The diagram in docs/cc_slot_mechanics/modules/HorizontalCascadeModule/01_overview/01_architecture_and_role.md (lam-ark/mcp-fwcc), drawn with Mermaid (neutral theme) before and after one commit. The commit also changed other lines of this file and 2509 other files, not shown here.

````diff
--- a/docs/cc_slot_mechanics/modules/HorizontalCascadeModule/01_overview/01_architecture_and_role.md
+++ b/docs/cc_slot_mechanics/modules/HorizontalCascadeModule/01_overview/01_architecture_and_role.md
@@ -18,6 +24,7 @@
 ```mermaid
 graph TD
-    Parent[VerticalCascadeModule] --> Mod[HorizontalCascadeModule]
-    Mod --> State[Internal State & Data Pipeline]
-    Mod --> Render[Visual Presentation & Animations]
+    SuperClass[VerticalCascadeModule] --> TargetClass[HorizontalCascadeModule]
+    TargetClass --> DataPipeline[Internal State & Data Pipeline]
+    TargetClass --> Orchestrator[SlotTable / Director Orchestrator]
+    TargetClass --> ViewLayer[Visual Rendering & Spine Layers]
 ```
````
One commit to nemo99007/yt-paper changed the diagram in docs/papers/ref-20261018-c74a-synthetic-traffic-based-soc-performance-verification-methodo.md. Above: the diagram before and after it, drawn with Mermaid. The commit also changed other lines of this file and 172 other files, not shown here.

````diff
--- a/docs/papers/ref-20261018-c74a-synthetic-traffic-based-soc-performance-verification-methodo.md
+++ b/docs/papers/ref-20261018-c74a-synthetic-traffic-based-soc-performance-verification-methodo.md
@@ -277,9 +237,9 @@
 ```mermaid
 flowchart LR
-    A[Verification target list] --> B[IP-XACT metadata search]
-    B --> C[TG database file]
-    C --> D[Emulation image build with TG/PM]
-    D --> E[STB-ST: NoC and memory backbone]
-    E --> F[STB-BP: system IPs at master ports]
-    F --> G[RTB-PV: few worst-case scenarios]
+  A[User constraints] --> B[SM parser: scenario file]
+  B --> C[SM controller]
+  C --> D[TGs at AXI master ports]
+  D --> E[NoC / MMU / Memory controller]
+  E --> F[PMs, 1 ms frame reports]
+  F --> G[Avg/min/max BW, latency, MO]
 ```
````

+--

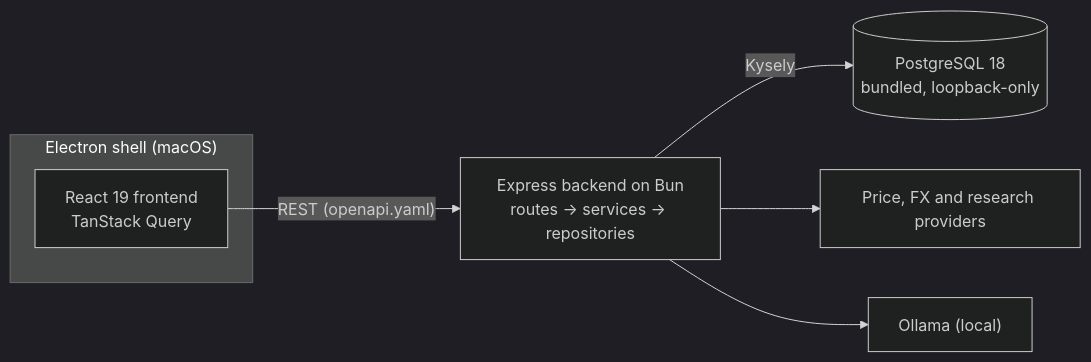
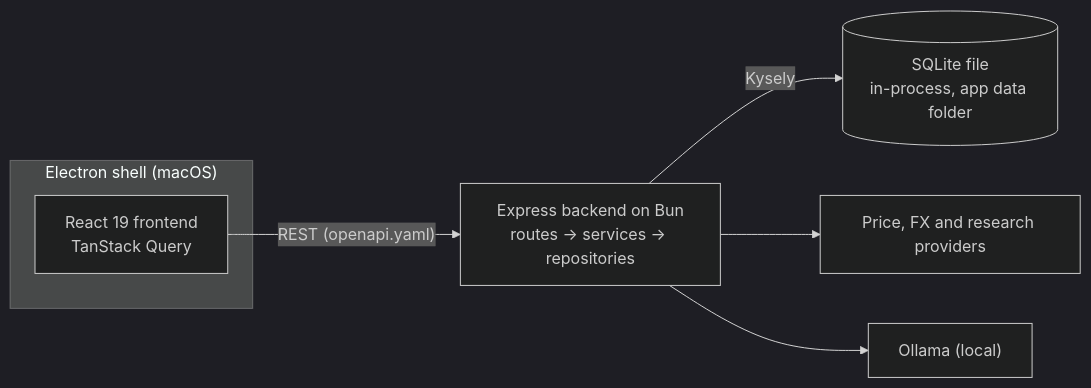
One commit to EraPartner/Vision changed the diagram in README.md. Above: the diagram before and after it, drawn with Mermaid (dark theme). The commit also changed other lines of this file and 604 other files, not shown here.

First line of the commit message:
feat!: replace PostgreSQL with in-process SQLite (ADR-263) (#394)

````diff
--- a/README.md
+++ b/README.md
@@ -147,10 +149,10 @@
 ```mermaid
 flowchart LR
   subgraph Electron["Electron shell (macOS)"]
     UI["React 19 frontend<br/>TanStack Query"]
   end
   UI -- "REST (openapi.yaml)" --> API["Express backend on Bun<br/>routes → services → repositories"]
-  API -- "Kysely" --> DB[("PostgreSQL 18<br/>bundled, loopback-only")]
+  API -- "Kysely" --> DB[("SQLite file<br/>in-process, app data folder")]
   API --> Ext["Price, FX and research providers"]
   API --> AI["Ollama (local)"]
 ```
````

+--

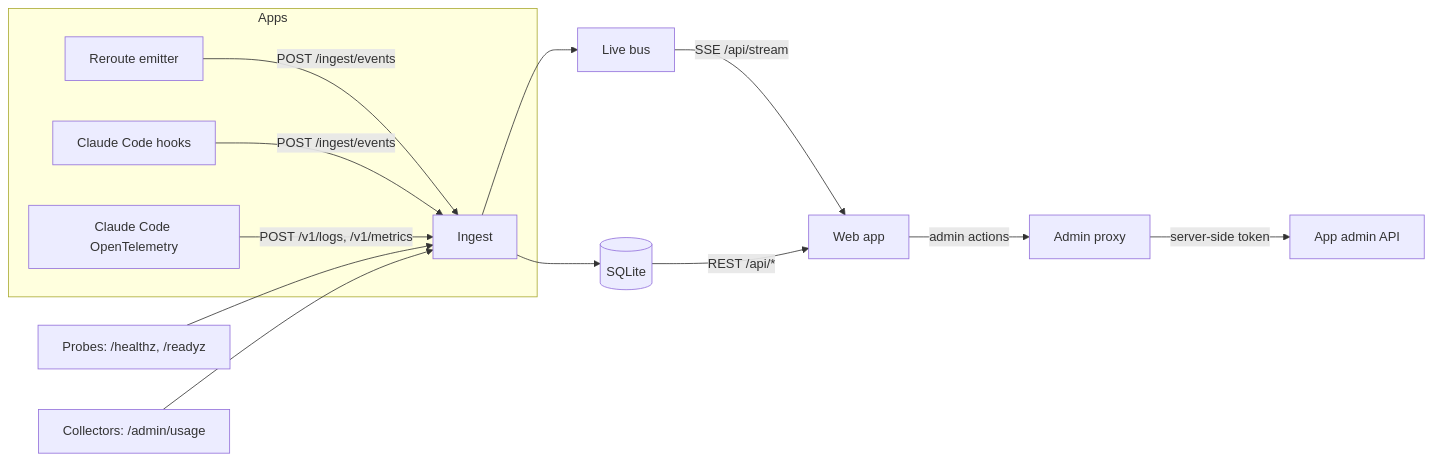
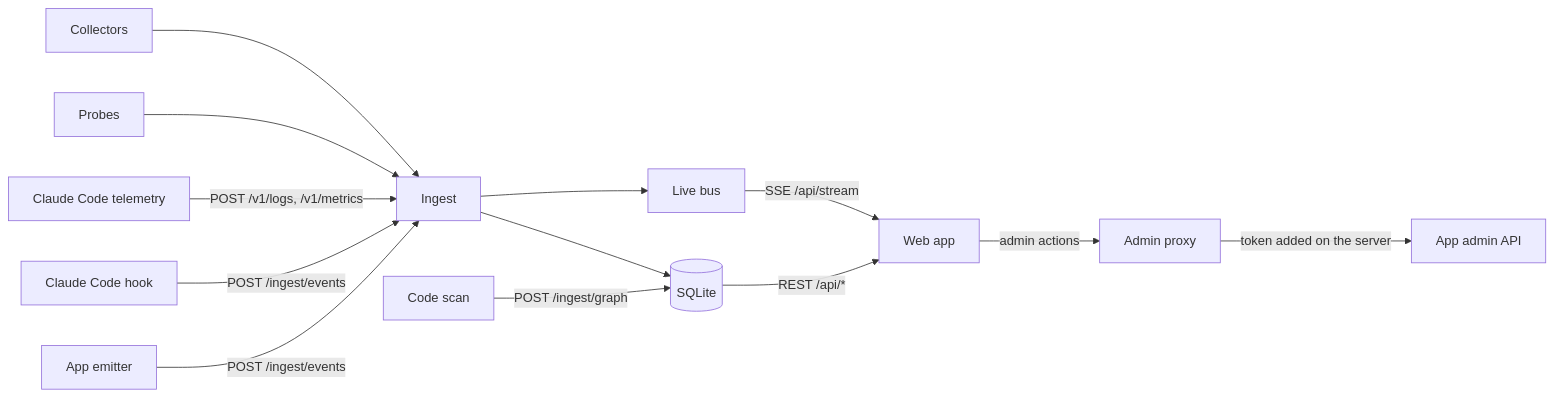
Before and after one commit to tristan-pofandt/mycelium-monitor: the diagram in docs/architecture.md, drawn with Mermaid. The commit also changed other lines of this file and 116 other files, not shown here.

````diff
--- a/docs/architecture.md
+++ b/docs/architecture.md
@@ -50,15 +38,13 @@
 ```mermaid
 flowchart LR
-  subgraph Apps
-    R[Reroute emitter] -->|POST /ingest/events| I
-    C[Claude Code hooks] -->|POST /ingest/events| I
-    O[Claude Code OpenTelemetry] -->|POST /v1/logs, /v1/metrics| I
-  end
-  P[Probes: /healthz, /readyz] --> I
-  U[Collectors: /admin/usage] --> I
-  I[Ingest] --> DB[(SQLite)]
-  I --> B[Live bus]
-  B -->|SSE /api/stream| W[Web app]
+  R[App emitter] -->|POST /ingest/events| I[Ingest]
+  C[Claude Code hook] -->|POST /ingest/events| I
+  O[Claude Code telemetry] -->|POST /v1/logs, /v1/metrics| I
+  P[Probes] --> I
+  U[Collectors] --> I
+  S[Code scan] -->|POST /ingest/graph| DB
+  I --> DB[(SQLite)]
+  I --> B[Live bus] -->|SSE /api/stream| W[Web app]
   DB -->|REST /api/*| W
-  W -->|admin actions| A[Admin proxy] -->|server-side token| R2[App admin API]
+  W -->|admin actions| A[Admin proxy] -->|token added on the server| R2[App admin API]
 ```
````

+--

§ **PROBLEM TO WORK ON**:
Count the lines above that include the word "subgraph". Reply with that number alone.

§ **ANSWER BOX**:
2